How to complete this task
Your answer should be the lines of the listing that contain the word "alpha".

Task input
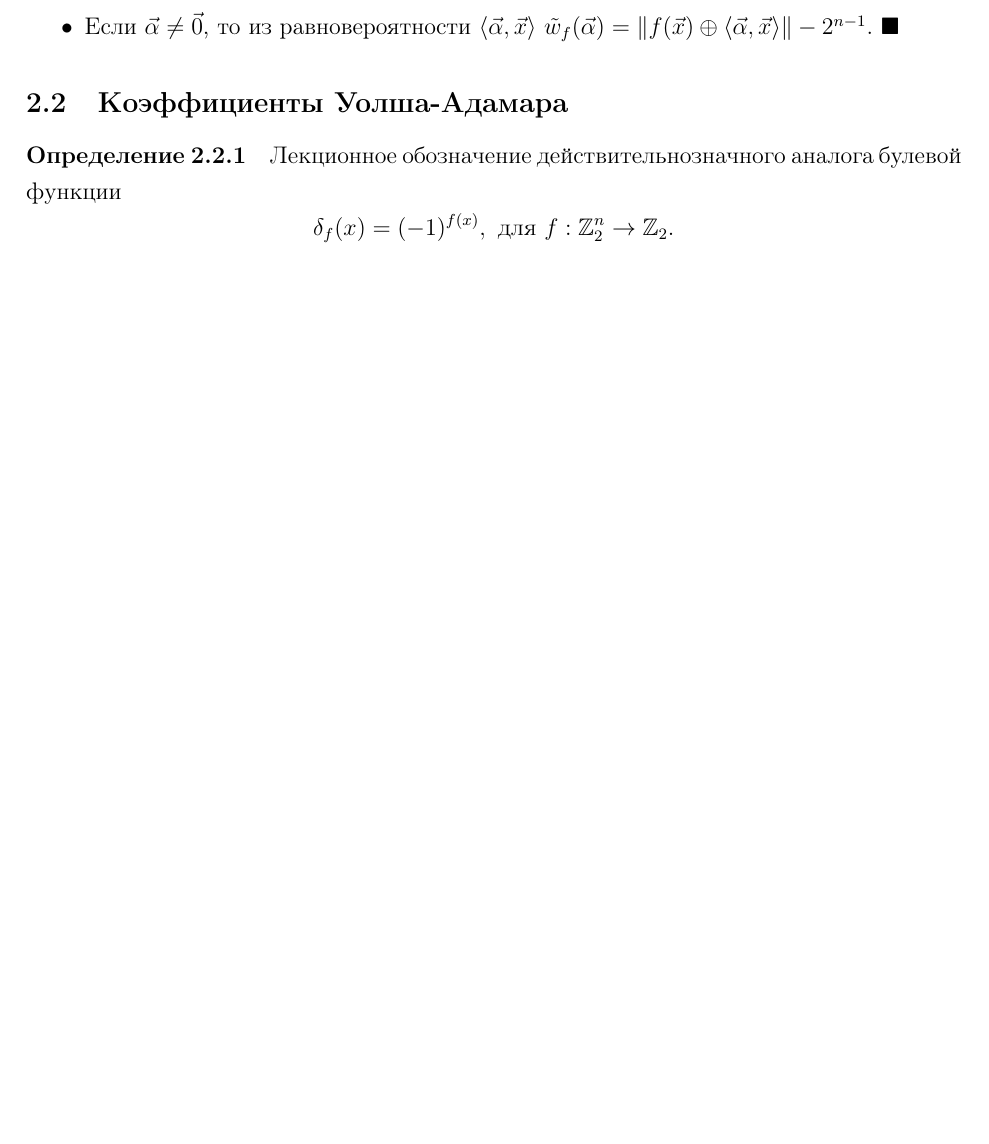
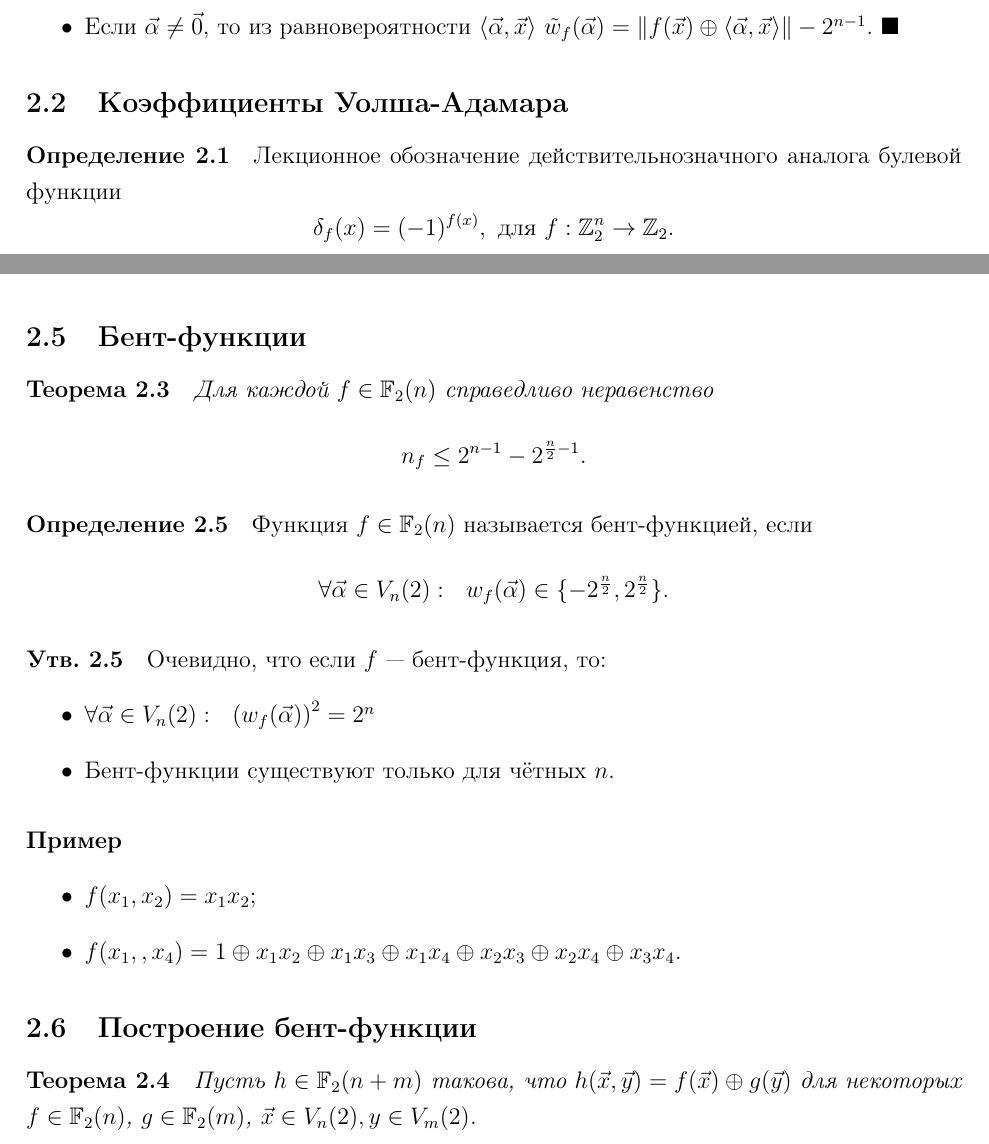
Before and after one commit to Fe-Ti/KMZI, a LaTeX document (lections-2.tex): part of page 13 of 35 before the commit and two parts of pages 12 and 15 of 34 after it, the two joined at a grey line, cut so that both start at the same text, the shorter picture padded with empty space. Compiled offline with pdfLaTeX.

Commit message:
Fix: compilation error with counters. Now theorems, statements and etc are reset every \section.

```diff
--- a/lections-2.tex
+++ b/lections-2.tex
@@ -89,14 +105,6 @@
 
 
 \newcommand{\refeq}[1]{(\ref{#1})}
-
-\newcommand{\statement}[1]{\stepcounter{paragraph}\paragraph{Утв.} #1}
-\newcommand{\proof}{\paragraph{Доказательство}}
-\newcommand{\corollary}[1]{\stepcounter{paragraph}\paragraph{Следствие} #1}
-
-\newcounter{theorem}
-\newcommand{\theorem}[2][]{\stepcounter{theorem}\paragraph{Теорема \arabic{section}.\arabic{subsection}.\arabic{theorem}} \ifthenelse{\equal{#1}{}}{}{(#1)} {\itshape #2 }
-}
 
 \fancypagestyle{titlepage}{
 	\fancyhf{
@@ -670,6 +678,31 @@ $$
 	\hamming (f,g) = 1.
 	$$
 
+	\subsection{Бент-функции}
+	\theorem{Для каждой $f \in \FF_2 (n)$ справедливо неравенство
+	$$
+	\nonlinty{f} \le 2^{n-1} - 2^{\frac{n}{2} -1}.
+	$$}
+
+	\definition Функция $f \in \FF_2 (n)$ называется бент-функцией, если $$\forall \vec\alpha \in V_n(2): ~~w_f(\vec\alpha) \in \{-2^{\frac{n}{2}}, 2^{\frac{n}{2}}\}.
+	$$
+
+	\statement{Очевидно, что если $f$ --- бент-функция, то:
+	\begin{itemize}
+	\item $\forall \vec\alpha \in V_n(2):~~ \left(w_f(\vec\alpha)\right)^2 = 2^n$
+	\item Бент-функции существуют только для чётных $n$.
+	\end{itemize}
+	}
+
+	\paragraph{Пример}
+	\begin{itemize}
+	\item $f(x_1, x_2) = x_1 x_2$;
+	\item $f(x_1,,x_4) = 1 \xor x_1 x_2 \xor x_1 x_3 \xor x_1 x_4 \xor x_2 x_3 \xor x_2 x_4 \xor x_3 x_4$.
+	\end{itemize}
+
+	\subsection{Построение бент-функции}
+	\theorem{Пусть $h \in \FF_2 (n+m)$ такова, что $h(\vecx, \vecy) = f(\vecx) \xor g(\vecy)$ для некоторых $f \in \FF_2(n)$, $g \in \FF_2(m)$, $\vecx \in V_n(2), y \in V_m(2)$.}
+
 	\seminary{Семинар 5-6}
 	\paragraph{Летучка} Найти вес функции и определить является ли она бент-функцией.
 	\begin{enumerate}
```
Also changed, not shown: lections-2.tex (18 more changed lines).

Task output
+	\definition Функция $f \in \FF_2 (n)$ называется бент-функцией, если $$\forall \vec\alpha \in V_n(2): ~~w_f(\vec\alpha) \in \{-2^{\frac{n}{2}}, 2^{\frac{n}{2}}\}.
+	\item $\forall \vec\alpha \in V_n(2):~~ \left(w_f(\vec\alpha)\right)^2 = 2^n$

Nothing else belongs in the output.